What the Health and Retirement Study Tells Us About Cognitive Ability, Financial Literacy, and the Demand for Financial Advice at Older Ages
Many older adults experience declining cognitive ability and make sub-optimal investment decisions, posing a challenge for themselves and their families.
Cognitive ability and financial literacy can have an indeterminate effect on older persons’ financial behavior. Older investors who recognize that their capacity to manage financial assets is diminished would rationally delegate the task to others. But those who mistakenly believe their acumen remained intact might continue managing their money themselves. This study examines the ambiguous influence of cognitive ability and financial literacy at older ages to gauge their impact on demand for, and use of, financial advice.

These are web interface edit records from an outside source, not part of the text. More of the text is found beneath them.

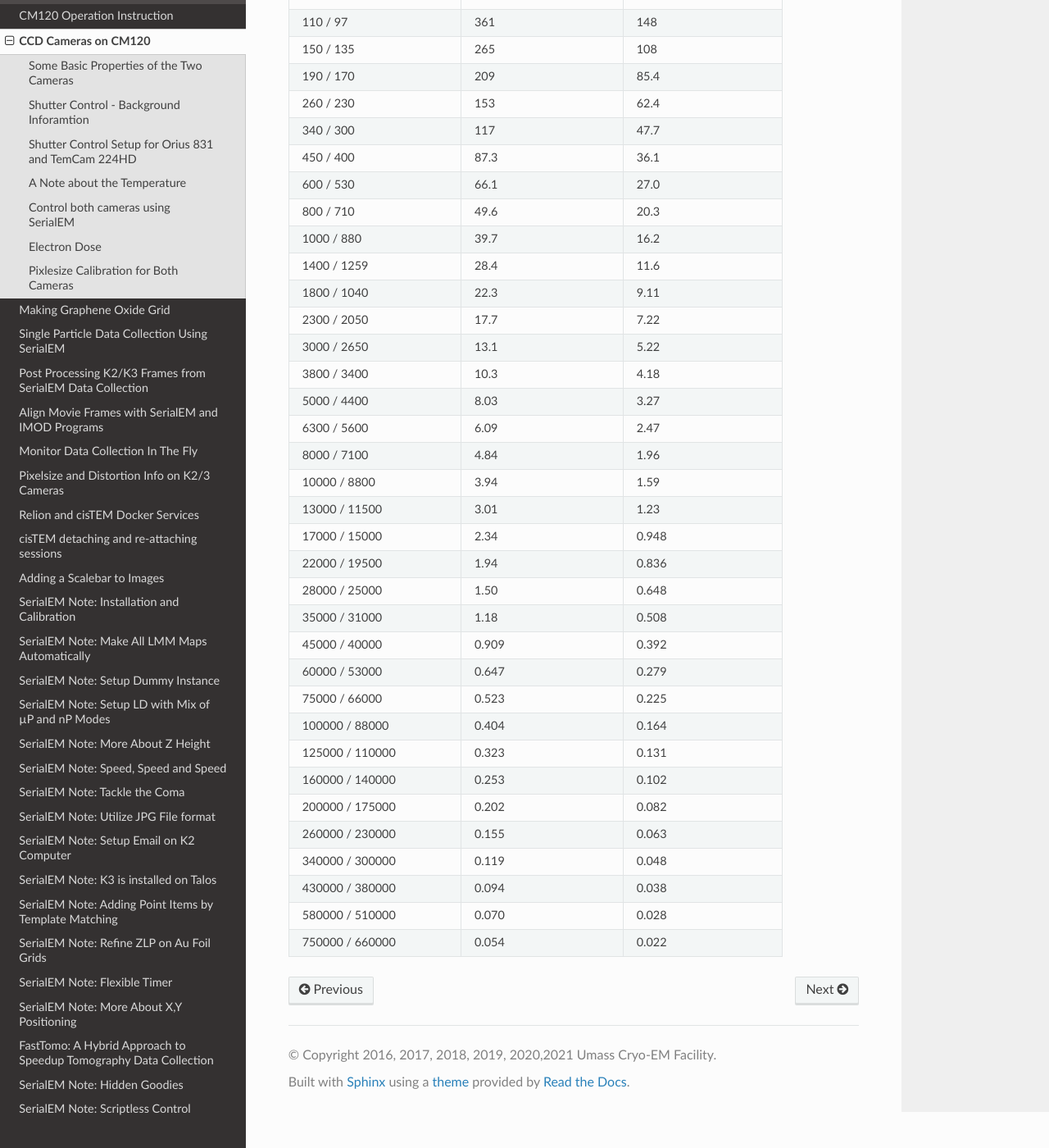
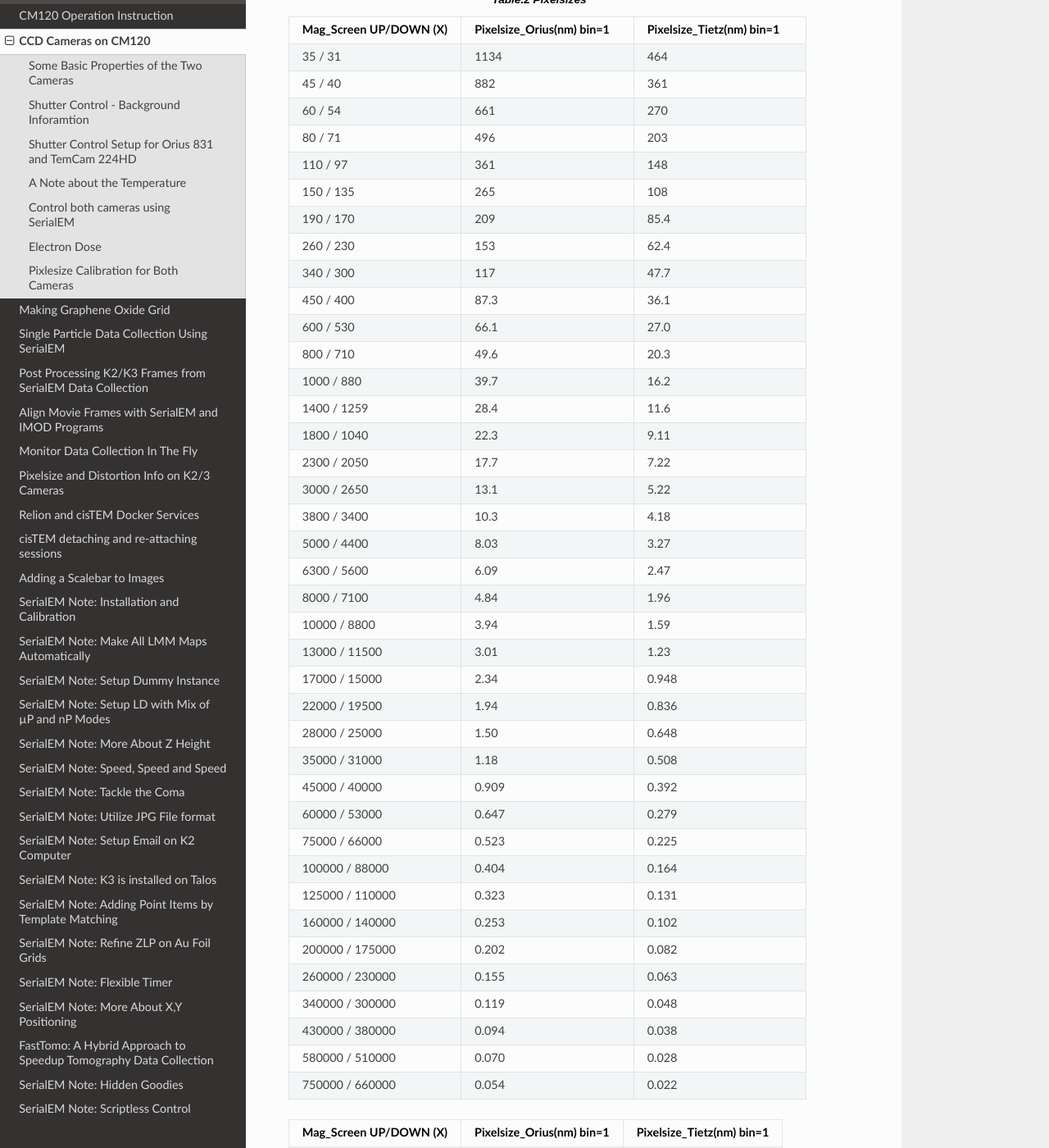
Before and after one commit to xuchen66/sphinx-emdocs, a Sphinx documentation site: the page built from source/ccds_cm120.rst, in a window 1280 px wide and 1400 px high, scrolled down 6228 px. Shown: the whole window at 82% size. Built offline with Sphinx 7.4.7 and the Read the Docs theme 2.0.0, drawn with Linux system fonts in a browser that asks for light colours; pages that are not in the unit, such as notebooks, are missing from menus; some of the changed text lies outside the part shown.

Commit message:
Update ccds_cm120.rst

```diff
--- a/source/ccds_cm120.rst
+++ b/source/ccds_cm120.rst
@@ -50,6 +50,18 @@
    * - Format
      - 3768 x 2672
      - 2048 x 2048
+   * - Physical PixelSize (μm)
+     - 9.0
+     - 24.0
+   * - Digitization (bit)
+     - 14
+     - 16
+   * - Light Coupling Mechanism
+     - Fiber Optic
+     - Fiber Optic
+   * - Mounting Position
+     - sided-mount
+     - bottom-mount
 
 ..  +--------------------------+-------------------+----------------------+
     |  Property                | Gatan Orius 832   | Tietz TemCam 224-HD  |
@@ -167,6 +179,134 @@
 
 The magnifications display in TEM interface are nominal. For actual magnification or pixelsize at specimen for a CCD camera, careful calibration is needed. Below is the calibration table for both cameras.
 
+.. list-table:: **Table.2 Pixelsizes**
+   :widths: 25 25 25
+   :header-rows: 1
+
+   * - Mag_Screen UP/DOWN (X)
+     - Pixelsize_Orius(nm) bin=1
+     - Pixelsize_Tietz(nm) bin=1
+   * - 35 / 31
+     - 1134
+     - 464
+   * - 45 / 40
+     - 882
+     - 361
+   * - 60 / 54
+     - 661
+     - 270
+   * - 80 / 71
+     - 496
+     - 203
+   * - 110 / 97
+     - 361
+     - 148
+   * - 150 / 135
+     - 265
+     - 108
+   * - 190 / 170
+     - 209
+     - 85.4
+   * - 260 / 230
+     - 153
+     - 62.4
+   * - 340 / 300
+     - 117
+     - 47.7
+   * - 450 / 400
+     - 87.3
+     - 36.1
+   * - 600 / 530
+     - 66.1
+     - 27.0
+   * - 800 / 710
+     - 49.6
+     - 20.3
+   * - 1000 / 880
+     - 39.7
+     - 16.2
+   * - 1400 / 1259
+     - 28.4
+     - 11.6
+   * - 1800 / 1040
+     - 22.3
+     - 9.11
+   * - 2300 / 2050
+     - 17.7
+     - 7.22
+   * - 3000 / 2650
+     - 13.1
+     - 5.22
+   * - 3800 / 3400
+     - 10.3
+     - 4.18
+   * - 5000 / 4400
+     - 8.03
+     - 3.27
+   * - 6300 / 5600
+     - 6.09
+     - 2.47
+   * - 8000 / 7100
+     - 4.84
+     - 1.96
+   * - 10000 / 8800
+     - 3.94
+     - 1.59
+   * - 13000 / 11500
+     - 3.01
+     - 1.23
+   * - 17000 / 15000
+     - 2.34
+     - 0.948
+   * - 22000 / 19500
+     - 1.94
+     - 0.836
+   * - 28000 / 25000
+     - 1.50
+     - 0.648
+   * - 35000 / 31000
+     - 1.18
+     - 0.508
+   * - 45000 / 40000
+     - 0.909
+     - 0.392
+   * - 60000 / 53000
+     - 0.647
+     - 0.279
+   * - 75000 / 66000
+     - 0.523
+     - 0.225
+   * - 100000 / 88000
+     - 0.404
+     - 0.164
+   * - 125000 / 110000
+     - 0.323
+     - 0.131
+   * - 160000 / 140000
+     - 0.253
+     - 0.102
+   * - 200000 / 175000
+     - 0.202
+     - 0.082
+   * - 260000 / 230000
+     - 0.155
+     - 0.063
+   * - 340000 / 300000
+     - 0.119
+     - 0.048
+   * - 430000 / 380000
+     - 0.094
+     - 0.038
+   * - 580000 / 510000
+     - 0.070
+     - 0.028
+   * - 750000 / 660000
+     - 0.054
+     - 0.022
+
+
+
+
 +-----------------------+---------------------------+---------------------------+
 |Mag_Screen UP/DOWN (X) | Pixelsize_Orius(nm) bin=1 | Pixelsize_Tietz(nm) bin=1 |
 +=======================+===========================+===========================+
```
Also changed, not shown: other parts of source/ccds_cm120.rst (+1 -1 lines).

The researchers fielded a purpose-built module in the nationally representative survey known as the Health and Retirement Study (HRS) and examined data on roughly 1,180 respondents over the age of 50. The study results account for financial literacy, education, wealth, age, race/ethnicity, marital status, and a widely used measure of cognitive ability.